Taking the contrarian view – the cult clubs that defy the odds
Posted on August 18, 2014
There are successful clubs, monied clubs, ambitious clubs and those that are always down on their luck. But there are also clubs that have some cachet because of their name. Some are, relatively speaking, well supported considering their status. And there’s those that have enjoyed better days, moments when they have been in the sun, won trophies and been at the top of the game.
In non-league football, there’s been a lot of teams that have fallen [dramatically] from grace, but often this has inspired great loyalty among their fans. It’s not exclusive to non-league football. Cult clubs in the Football League include Accrington Stanley and Crewe Alexandra, mostly because of their names. And in continental Europe, teams like St.Pauli of Hamburg, Genoa, Dukla Prague and Frem Copenhagen have loyal and passionate followings that sometimes exceed their status.
Here’s some of the clubs that can be classed, for one reason or another, as “cult clubs” in English non-league football:
Their ground, the Old Spotted Dog, has legendary status, but its future is uncertain and it has certainly enjoyed better times. The club, which won the FA Amateur Cup five times (1907, 1909, 1915, 1924, 1925), now plays in the humble surroundings of the Essex Senior League, but they have a following that is noisy, raucous and very fond of leaving stickers around London Underground stations. Clapton was the first English club to play outside the UK – in 1890.
The Canaries’ ground is another time warp and is steeped in controversy as the ongoing battle with their landlords continues. Hitchin are unique in that their forerunner played in the very first FA Cup. The club is also consistently supported and was the home of Britain’s first football museum. Their fans are incredibly loyal and patient – away support down the years has been remarkable.
One of the most successful amateur teams ever – winning the FA Amateur Cup 10 times including three triumphs in the 1950s. Currently in Northern League Division One, they wear very distinctive two-blue halved shirts. One notable item from their history tells you how good they were in the 1950s – they lent Manchester United some players after the Munich air disaster in 1958.
One of the great old names from amateur football, Dulwich Hamlet’s pink and blue is one of the more identifiable strips in the non-league game. Dulwich is a club that has been written off on a number of occasions but their support seems to have grown in recent years. It’s not easy to survive as a London-based non-league outfit, but Dulwich are doing more than that. Great fans, great strip, great history.
Another of the north-east’s heritage clubs, also from the Northern League Division One. Crook flew the flag for England by travelling to Spain in 1913 and actually played Barcelona.

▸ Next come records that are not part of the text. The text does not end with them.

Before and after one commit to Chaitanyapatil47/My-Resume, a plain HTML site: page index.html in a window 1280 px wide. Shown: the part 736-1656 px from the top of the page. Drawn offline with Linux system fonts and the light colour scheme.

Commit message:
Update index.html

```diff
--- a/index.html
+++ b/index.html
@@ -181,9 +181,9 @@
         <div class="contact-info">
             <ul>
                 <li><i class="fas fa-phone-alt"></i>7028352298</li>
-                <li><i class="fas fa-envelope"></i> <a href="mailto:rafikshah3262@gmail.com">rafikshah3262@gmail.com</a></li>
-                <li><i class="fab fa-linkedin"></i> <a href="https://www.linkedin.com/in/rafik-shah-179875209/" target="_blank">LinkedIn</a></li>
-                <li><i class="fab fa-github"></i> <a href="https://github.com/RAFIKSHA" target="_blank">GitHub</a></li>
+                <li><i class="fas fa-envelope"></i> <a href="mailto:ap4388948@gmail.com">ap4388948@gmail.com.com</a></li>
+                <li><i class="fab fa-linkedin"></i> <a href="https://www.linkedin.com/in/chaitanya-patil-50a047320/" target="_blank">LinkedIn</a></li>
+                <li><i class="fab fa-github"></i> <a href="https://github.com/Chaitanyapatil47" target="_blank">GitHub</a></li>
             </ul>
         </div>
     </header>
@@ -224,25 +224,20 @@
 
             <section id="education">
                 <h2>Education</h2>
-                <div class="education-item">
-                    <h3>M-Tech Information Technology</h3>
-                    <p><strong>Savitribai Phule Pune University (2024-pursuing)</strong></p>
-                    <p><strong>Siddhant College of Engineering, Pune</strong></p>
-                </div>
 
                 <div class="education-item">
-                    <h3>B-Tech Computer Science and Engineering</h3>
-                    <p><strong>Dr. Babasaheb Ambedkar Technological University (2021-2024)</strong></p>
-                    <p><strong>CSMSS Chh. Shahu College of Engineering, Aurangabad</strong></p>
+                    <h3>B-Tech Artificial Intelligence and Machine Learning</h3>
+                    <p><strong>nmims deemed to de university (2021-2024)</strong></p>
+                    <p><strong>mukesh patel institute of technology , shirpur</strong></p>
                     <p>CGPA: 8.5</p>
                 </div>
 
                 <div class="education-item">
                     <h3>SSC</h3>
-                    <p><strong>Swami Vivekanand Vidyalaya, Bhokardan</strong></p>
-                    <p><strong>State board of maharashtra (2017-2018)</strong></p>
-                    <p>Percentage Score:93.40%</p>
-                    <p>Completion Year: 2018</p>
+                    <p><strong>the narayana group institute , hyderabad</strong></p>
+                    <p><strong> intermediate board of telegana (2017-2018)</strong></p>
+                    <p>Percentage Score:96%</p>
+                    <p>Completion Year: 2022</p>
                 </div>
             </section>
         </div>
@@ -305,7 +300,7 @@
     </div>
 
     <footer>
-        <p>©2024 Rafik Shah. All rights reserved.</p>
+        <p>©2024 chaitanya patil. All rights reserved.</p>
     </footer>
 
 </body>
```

They won the FA Amateur Cup five times, including four between 1954 and 1964.
A name that evokes the old amateur days of Corinthians and The Casuals, formed in 1939 as a merger of the two clubs. They have also been written off, but they now play in Tolworth and are members of the Isthmian League Division One South. Another notable kit: pink and chocolate!
A club trading off its status as the world’s oldest football club. Sheffield have had a renaissance in recent years and have a cult following that has been exported overseas. It’s good to see a club using its history as a door-opener.
With their iconic ground, The Dripping Pan, and their ground-breaking match posters, fan-owned Lewes have come back from troubled times. Now playing in the Isthmian Premier, Lewes have kept us entertained with their imaginative art-work. They also host the Bonfire Cup, a tournament between eight local Bonfire Societies (Lewes and November 5 is big business).
One-time FA Cup experts with a string of giant-killings, their notable name and green strip has made Blyth Spartans a cult club outside the north-east of England. They’ve played at Croft Park for over a century.
Once a mighty club, Slough are still tenants at Beaconsfield SYCOB, but they are a big club waiting to happen again. After a series of near-misses, they finally won promotion in 2014 and are back in the Southern League Premier. Voiciferous fans, most of whom probably don’t remember Slough as a big club.
A club that has stared into the abyss after selling its Lower Mead ground in the 1990s, but happily has found its way back and is now in the Conference South. It’s still a far cry from the days when Wealdstone were the top non-league outfit, winning the double in 1994-95, but it’s good to see they have survived bad times.
This list is in no way exhaustive and no doubt anyone could add a team or two to the article. It’s also not a tribute to success, because some of these teams have long since seen any silverware, and some have never won anything major. But they are all clubs worth a visit!